- z/OS Communications Server provides a full IPSec implementation, also configured through policies that you create.
- z/OS also supports the Secure Shell (SSH) protocol , although Communications Server does not directly use it. For more information of Secure Shell (SSH) protocol, see z/OS OpenSSH in z/OS Introduction and Release Guide.
- Each of these protocols allow the local and remote endpoints to negotiate the exact protection methods to be used for any given security session. This means understanding the z/OS configuration for a given application's cryptographic protection only tells you which attributes (protocol versions, algorithms, key lengths, and so on.) are possible - it usually does not tell you the exact set of protection attributes that were agreed upon for any specific security session that is established between the z/OS application and a remote endpoint.
With such variety of protocols, configuration methods, and audit and log records, it can be difficult to clearly understand the overall state of cryptographic network protection for your z/OS system.

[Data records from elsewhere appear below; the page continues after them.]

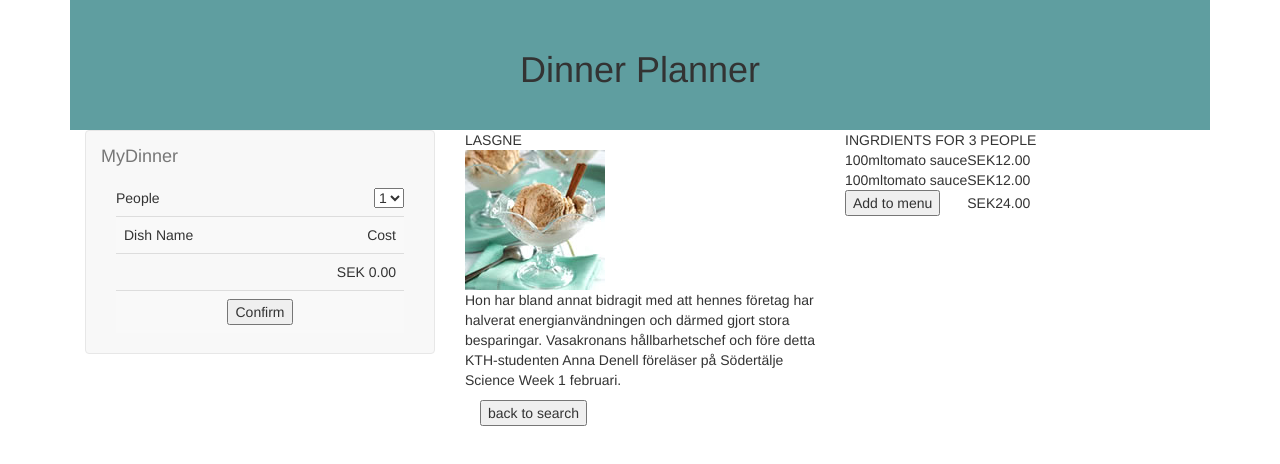
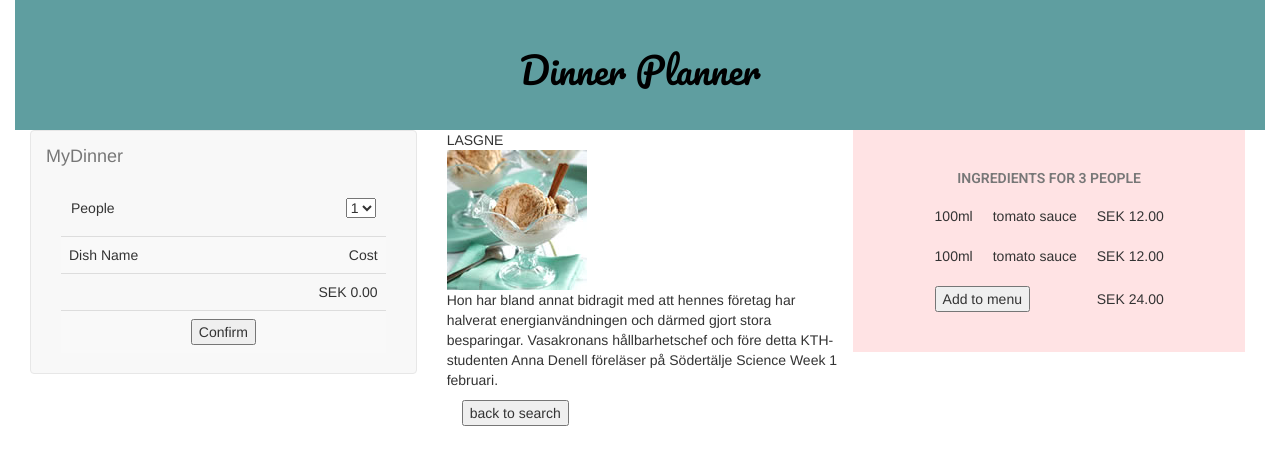
Before and after one commit to jaydayang/lab1, a plain HTML site: page Dynamic Web/dishdetail.html in a window 1280 px wide. Drawn offline with nearby package versions, Linux system fonts and the light colour scheme.

Commit message:
stylechange

```diff
--- a/Dynamic Web/css/index.css
+++ b/Dynamic Web/css/index.css
@@ -7,6 +7,8 @@
 	text-align: center;
 	padding-top: 30px;
 	padding-bottom: 30px;
+	font-family: 'Roboto', sans-serif;
+	font-weight: 300;
 
 }
 
@@ -18,6 +20,70 @@
 
 .btn{
 	border:4px;
-	background-color: lightpink;
+	background-color: #FFE3E4;;
 	font-size: 16px;
+	font-family: 'Roboto', sans-serif;
+	font-weight: 600;
+	color: #D44976
 }
+h1 {
+	font-family: 'Pacifico', cursive;
+	color: black;
+}
+
+.ingredients {
+	background-color:#FFE3E4;
+	padding-top: 30px;
+	padding-bottom:30px;
+	margin-left: -10px;
+	margin-right:-10px;
+	padding-left: 10px;
+	padding-right:10px;
+}
+}
+.largen{
+	margin-left: -20px;
+	margin-right:-20px;
+}
+.container{
+	width:100%;
+}
+
+.intro{
+	padding-left: 50px;
+	padding-right:  50px;
+}
+
+.col-md-8,
+.col-sm-8,
+.col-xs-12,
+.col-md-6,
+.col-sm-6,
+.col-xs-12{
+
+	padding-left:-10px;
+	padding-right:-10px;
+}
+
+.tatletitle{
+	text-align: center;
+	font-family: 'Roboto';
+	font-weight:500;
+}
+caption {
+  text-align: center;
+	width:100%;
+	font-family: 'Roboto', sans-serif;
+	font-weight: 600;
+	font-style: normal;
+
+}
+tr {
+	width: 100%;
+}
+td{
+	padding: 10px;
+}
+em{
+	font-style: normal;
+}
--- a/Dynamic Web/dishdetail.html
+++ b/Dynamic Web/dishdetail.html
@@ -10,6 +10,8 @@
     <!-- Bootstrap CSS -->
     <link rel="stylesheet" href="http://netdna.bootstrapcdn.com/bootstrap/3.1.0/css/bootstrap.min.css">
 	<link rel="stylesheet" type="text/css" href="css/index.css">
+      <link href="https://fonts.googleapis.com/css?family=Pacifico" rel="stylesheet">
+    <link href="https://fonts.googleapis.com/css?family=Roboto:300,400,600" rel="stylesheet">
 
   </head>
   <body>
@@ -18,7 +20,7 @@
 			<h1>Dinner Planner</h1>
 		</div>
 
-		<div class="col-md-4 col-sm-12 col-xs-12">
+		<div class="col-md-4 col-sm-4 col-xs-12">
 
 			<nav class="navbar navbar-default">
   			<div class="container-fluid">
@@ -95,26 +97,30 @@
 			</div>
 
 			<div class="col-md-6 col-sm-6 col-xs-12">
-				<table color:yellow>
-					<tr>INGRDIENTS FOR 3 PEOPLE</tr>
+			<row class="largen">
+			<div class="ingredients">
+				<table align="center" cellpadding= "10px">
+				<caption><em>INGREDIENTS FOR 3 PEOPLE</em></caption>
+
+				<tbody>
 					<tr>
 						<td>100ml</td>
 						<td>tomato sauce</td>
-						<td>SEK</td>
-						<td>12.00</td>
+						<td>SEK 12.00</td>
 					</tr>
 					<tr>
 						<td>100ml</td>
 						<td>tomato sauce</td>
-						<td>SEK</td>
-						<td>12.00</td>
+						<td>SEK 12.00</td>
 					</tr>
 					<tr>
 						<td colspan="2"><input type="button" value="Add to menu"></td>
-						<td>SEK</td>
-						<td>24.00</td>
+						<td>SEK 24.00</td>
 					</tr>
+					</tbody>
 				</table>
+				</div>
+				</row>
 			</div>
 
 
```
Also changed, not shown: Dynamic Web/detail.html (deleted, +0 -74 lines), Dynamic Web/index.html (+3 -1 lines), Dynamic Web/selectdish.html (+2 -0 lines).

zERT positions the z/OS TCP/IP stack as a central collection and reporting point for the cryptographic protection attributes for TLS, SSL, SSH, and IPSec security sessions that are protecting TCP and Enterprise Extender connections that terminate on the local stack. This collection and reporting function is called zERT discovery.
A second reporting function called zERT aggregation summarizes the repeated use of security sessions over a period of time (the system's SMF interval or the specified zERT aggregation INTVAL setting). By focusing more on the security session than on individual TCP or EE connections, zERT aggregation provides the same level of cryptographic detail as zERT discovery, but with significantly fewer SMF records. The zERT aggregation function requires the use of zERT discovery to collect the individual TCP and EE connection information that is then summarized by zERT aggregation.
IBM zERT Network Analyzer is a z/OS Management Facility (z/OSMF) task that provides a GUI-based tool for analyzing cryptographic protection characteristics of TCP and Enterprise Extender (EE) connections on your system, using SMF records generated by the zERT aggregation function.
With zERT policy-based enforcement (or simply "zERT enforcement"), the TCP/IP stack uses the cryptographic protection attributes observed by zERT discovery to enforce policy rules that you create based on your local network security requirements. zERT enforcement compares each TCP connection's observed cryptographic attributes to rules installed through the Policy Agent to take appropriate action when a connection’s protection attributes match those defined in a zERT enforcement rule. zERT enforcement rules and their associated actions are defined through the IBM® Configuration Assistant for z/OS Communications Server in z/OSMF. For acceptable protection, the default action is to silently allow the connection. For questionable or unacceptable protection, actions such as notification through messages, auditing through SMF records, and even dropping the connection can be configured.